Although you can easily predict sunrise and sunset hours each day to the minute, looking at latitude can help with your solar planning. The closer you get to the equator the closer your latitude gets to zero. Sunlight hours on the equator are consistent throughout the entire year. Places further from the equator can have large variance in daily sunlight. For example higher latitudes can have very long summer days with lots of sunlight and very dark winters. The latitude of Hillcrest Heights is 38.8.
Since a fixed solar panel is set in one position it is ideal to place it at an angle that will expose the panel to the most sunlight throughout the year. This angle is generally the same angle of your latitude which is 38.8 for Hillcrest Heights. You do not need to strategically place a 1-axis or 2-axis panel as much as you do a fixed panel. A 1-axis panel follows the movement of the sun during the day. Additionally, a 2-axis panel also adjusts for the suns various positions in the sky throughout the year.
Another reason to consider average peak sun hours is because weather can dramatically affect the day-to-day output of solar panels. It goes without saying that a dark stormy day will produce less output than a clear sunny day. Looking at a yearly average helps account for these daily variables.

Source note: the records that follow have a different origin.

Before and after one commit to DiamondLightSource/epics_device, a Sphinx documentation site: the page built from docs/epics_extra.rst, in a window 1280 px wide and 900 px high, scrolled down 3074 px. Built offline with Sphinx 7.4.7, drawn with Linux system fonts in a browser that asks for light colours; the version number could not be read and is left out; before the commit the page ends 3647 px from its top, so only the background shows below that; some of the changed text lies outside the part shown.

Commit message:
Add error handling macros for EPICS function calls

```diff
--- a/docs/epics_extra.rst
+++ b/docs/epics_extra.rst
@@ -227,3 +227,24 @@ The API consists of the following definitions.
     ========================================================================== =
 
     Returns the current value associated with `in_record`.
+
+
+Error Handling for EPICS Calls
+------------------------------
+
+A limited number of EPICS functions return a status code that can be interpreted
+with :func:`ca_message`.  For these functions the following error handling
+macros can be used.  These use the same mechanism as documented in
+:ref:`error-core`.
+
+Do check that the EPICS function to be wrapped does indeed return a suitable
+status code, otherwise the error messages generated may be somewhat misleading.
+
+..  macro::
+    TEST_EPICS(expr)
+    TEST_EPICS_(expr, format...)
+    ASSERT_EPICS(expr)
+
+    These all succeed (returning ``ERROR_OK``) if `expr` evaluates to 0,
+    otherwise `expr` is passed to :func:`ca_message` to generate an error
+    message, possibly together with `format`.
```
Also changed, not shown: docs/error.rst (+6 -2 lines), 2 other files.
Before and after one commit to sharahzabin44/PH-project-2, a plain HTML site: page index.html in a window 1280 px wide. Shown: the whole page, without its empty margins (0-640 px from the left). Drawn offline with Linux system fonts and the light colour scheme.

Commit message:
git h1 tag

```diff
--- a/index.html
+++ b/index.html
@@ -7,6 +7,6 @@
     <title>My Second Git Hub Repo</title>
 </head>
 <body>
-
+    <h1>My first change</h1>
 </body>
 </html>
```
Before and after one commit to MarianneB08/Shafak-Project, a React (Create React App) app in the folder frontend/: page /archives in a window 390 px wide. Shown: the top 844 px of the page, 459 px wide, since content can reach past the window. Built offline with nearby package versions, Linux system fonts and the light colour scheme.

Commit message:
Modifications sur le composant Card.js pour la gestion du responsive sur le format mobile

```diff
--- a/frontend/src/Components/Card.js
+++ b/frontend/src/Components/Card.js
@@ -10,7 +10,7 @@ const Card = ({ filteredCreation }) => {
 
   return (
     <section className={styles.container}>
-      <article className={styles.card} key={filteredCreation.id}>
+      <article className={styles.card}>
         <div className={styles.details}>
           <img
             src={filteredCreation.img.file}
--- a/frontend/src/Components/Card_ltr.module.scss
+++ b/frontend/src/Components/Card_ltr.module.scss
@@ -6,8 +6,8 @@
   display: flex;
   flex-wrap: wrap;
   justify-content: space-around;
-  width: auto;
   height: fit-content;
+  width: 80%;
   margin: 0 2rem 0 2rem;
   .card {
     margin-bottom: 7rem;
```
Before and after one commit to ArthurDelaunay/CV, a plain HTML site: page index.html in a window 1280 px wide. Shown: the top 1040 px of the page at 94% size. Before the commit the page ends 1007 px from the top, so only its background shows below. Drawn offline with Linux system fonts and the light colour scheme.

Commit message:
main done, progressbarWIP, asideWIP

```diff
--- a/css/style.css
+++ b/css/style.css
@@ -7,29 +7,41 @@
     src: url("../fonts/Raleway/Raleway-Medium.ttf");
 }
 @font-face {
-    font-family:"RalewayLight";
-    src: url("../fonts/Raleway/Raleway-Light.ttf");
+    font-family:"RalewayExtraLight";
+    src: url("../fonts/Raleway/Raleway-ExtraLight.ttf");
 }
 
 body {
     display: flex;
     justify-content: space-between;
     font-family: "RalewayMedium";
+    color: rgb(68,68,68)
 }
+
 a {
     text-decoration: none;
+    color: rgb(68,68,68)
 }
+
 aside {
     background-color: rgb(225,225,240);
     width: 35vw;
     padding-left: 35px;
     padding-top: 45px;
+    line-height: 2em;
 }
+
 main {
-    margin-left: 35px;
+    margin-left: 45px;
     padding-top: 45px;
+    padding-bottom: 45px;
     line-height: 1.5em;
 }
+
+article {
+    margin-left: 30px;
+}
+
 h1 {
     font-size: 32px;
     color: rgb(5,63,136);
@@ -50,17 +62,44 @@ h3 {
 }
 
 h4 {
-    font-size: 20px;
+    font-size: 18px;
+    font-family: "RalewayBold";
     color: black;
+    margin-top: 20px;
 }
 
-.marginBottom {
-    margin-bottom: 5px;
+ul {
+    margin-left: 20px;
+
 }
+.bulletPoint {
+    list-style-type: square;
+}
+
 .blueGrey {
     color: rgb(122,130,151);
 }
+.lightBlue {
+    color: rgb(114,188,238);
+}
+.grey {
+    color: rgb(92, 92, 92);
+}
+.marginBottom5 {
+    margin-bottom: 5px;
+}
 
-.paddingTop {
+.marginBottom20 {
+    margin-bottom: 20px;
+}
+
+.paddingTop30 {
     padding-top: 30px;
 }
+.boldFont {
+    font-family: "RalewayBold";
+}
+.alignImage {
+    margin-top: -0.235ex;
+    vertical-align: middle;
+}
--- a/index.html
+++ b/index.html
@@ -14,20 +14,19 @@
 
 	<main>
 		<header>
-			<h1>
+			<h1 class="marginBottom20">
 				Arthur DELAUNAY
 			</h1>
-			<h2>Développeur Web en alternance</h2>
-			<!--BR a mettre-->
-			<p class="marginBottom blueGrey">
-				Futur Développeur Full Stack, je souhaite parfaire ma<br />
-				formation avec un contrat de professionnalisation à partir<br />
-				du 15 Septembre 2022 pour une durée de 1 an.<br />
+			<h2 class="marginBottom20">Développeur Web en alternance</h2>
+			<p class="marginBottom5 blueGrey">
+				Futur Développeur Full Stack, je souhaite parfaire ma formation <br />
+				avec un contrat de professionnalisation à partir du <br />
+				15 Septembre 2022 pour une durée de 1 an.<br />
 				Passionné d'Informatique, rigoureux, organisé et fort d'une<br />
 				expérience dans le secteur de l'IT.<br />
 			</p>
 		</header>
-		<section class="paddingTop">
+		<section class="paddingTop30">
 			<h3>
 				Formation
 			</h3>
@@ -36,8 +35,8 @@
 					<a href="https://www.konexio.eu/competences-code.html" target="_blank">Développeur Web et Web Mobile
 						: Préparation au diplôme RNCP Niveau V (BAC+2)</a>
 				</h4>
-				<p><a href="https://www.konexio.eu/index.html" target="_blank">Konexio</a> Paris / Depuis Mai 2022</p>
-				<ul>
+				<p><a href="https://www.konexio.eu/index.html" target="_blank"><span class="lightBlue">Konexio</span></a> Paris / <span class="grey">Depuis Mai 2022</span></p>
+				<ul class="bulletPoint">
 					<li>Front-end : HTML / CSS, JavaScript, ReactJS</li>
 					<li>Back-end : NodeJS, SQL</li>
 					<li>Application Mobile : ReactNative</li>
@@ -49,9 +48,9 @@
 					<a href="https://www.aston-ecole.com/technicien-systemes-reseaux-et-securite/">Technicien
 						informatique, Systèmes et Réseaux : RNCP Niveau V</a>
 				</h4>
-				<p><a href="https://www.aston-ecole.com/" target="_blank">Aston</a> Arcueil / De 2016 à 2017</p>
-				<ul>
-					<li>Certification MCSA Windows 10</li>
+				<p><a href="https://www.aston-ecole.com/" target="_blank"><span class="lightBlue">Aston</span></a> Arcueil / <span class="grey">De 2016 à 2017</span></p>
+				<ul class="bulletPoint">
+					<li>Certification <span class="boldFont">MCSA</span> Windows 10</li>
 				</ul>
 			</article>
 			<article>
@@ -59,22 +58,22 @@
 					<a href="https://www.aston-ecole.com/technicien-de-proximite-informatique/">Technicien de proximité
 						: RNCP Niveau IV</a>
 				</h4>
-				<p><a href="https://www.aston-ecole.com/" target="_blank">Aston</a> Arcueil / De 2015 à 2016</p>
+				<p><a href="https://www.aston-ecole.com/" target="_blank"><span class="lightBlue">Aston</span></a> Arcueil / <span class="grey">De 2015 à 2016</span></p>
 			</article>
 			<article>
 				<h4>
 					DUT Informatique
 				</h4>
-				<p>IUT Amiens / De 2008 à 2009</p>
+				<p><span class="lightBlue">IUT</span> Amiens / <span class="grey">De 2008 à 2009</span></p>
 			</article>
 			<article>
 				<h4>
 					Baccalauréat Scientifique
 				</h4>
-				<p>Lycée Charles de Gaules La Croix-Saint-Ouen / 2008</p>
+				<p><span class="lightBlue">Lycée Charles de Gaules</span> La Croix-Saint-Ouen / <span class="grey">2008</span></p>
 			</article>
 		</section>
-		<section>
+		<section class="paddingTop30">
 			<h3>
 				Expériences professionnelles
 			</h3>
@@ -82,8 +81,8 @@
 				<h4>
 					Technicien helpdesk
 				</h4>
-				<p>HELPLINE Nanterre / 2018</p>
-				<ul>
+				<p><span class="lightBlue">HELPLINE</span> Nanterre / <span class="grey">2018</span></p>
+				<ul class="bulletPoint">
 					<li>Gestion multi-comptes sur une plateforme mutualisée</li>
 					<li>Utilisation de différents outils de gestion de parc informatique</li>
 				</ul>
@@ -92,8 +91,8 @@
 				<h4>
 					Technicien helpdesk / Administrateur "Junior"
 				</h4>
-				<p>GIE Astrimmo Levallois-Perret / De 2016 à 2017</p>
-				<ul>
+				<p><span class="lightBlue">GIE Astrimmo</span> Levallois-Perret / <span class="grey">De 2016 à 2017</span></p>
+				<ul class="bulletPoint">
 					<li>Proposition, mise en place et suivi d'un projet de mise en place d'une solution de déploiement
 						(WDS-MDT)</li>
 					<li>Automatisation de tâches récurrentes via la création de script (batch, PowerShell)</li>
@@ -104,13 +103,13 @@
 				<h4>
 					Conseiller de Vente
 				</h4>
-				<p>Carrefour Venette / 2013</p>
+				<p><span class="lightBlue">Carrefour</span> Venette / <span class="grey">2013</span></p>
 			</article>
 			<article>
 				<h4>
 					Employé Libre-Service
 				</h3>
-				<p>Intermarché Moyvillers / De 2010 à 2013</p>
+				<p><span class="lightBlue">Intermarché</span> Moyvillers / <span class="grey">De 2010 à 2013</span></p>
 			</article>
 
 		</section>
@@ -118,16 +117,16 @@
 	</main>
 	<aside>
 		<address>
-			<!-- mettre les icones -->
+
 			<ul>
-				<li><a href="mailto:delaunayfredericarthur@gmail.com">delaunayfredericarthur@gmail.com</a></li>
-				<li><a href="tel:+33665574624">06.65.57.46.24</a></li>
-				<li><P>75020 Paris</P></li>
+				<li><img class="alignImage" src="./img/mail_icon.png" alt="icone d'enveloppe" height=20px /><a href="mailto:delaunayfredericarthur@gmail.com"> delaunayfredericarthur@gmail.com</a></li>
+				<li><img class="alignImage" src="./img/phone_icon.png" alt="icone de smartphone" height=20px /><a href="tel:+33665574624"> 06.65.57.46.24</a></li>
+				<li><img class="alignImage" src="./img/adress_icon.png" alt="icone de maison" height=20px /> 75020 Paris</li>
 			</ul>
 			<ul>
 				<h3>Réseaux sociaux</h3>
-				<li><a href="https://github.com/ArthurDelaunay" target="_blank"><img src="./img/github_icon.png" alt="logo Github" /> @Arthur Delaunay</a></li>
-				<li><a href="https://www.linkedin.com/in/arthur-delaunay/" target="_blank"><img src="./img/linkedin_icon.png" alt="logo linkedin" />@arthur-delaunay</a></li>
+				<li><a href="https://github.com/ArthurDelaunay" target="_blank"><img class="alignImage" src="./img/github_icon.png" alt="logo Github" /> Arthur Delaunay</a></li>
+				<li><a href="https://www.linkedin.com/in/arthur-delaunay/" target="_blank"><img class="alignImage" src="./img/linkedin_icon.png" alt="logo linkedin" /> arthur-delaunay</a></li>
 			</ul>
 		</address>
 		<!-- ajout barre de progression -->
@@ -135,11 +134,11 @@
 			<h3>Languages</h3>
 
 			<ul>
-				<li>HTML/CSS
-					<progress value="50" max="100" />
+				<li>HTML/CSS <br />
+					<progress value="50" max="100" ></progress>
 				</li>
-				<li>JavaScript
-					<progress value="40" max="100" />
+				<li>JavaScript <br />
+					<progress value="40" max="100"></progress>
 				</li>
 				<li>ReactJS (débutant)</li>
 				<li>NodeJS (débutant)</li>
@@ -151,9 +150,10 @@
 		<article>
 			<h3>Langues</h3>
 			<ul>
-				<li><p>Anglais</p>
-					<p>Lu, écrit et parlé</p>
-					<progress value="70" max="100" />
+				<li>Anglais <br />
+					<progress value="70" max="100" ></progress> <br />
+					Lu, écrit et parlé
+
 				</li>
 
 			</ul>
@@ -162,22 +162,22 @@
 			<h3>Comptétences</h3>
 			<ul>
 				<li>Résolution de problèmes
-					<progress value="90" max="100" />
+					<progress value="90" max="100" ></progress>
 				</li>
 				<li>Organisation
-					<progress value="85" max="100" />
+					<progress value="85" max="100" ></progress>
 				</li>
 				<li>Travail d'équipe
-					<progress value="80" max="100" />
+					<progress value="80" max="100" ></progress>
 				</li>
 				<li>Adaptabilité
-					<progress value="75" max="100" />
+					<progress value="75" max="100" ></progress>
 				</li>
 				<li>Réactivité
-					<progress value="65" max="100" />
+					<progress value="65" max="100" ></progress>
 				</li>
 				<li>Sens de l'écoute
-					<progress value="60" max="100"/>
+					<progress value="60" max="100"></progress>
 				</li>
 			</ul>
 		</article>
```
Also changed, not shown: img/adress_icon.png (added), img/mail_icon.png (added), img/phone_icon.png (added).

For a fixed mounted solar panel in Hillcrest Heights, meaning that the solar panel will not track the sun in the sky, once can expect about 4.9 average peak sun hours per day. A 1-axis mount would increase this number to 5.1 hours per day because the panel would be facing the sun throughout the day. A 2-axis system that tracks the sun in the sky every day of the year would get approximately 6 hours per day in Hillcrest Heights.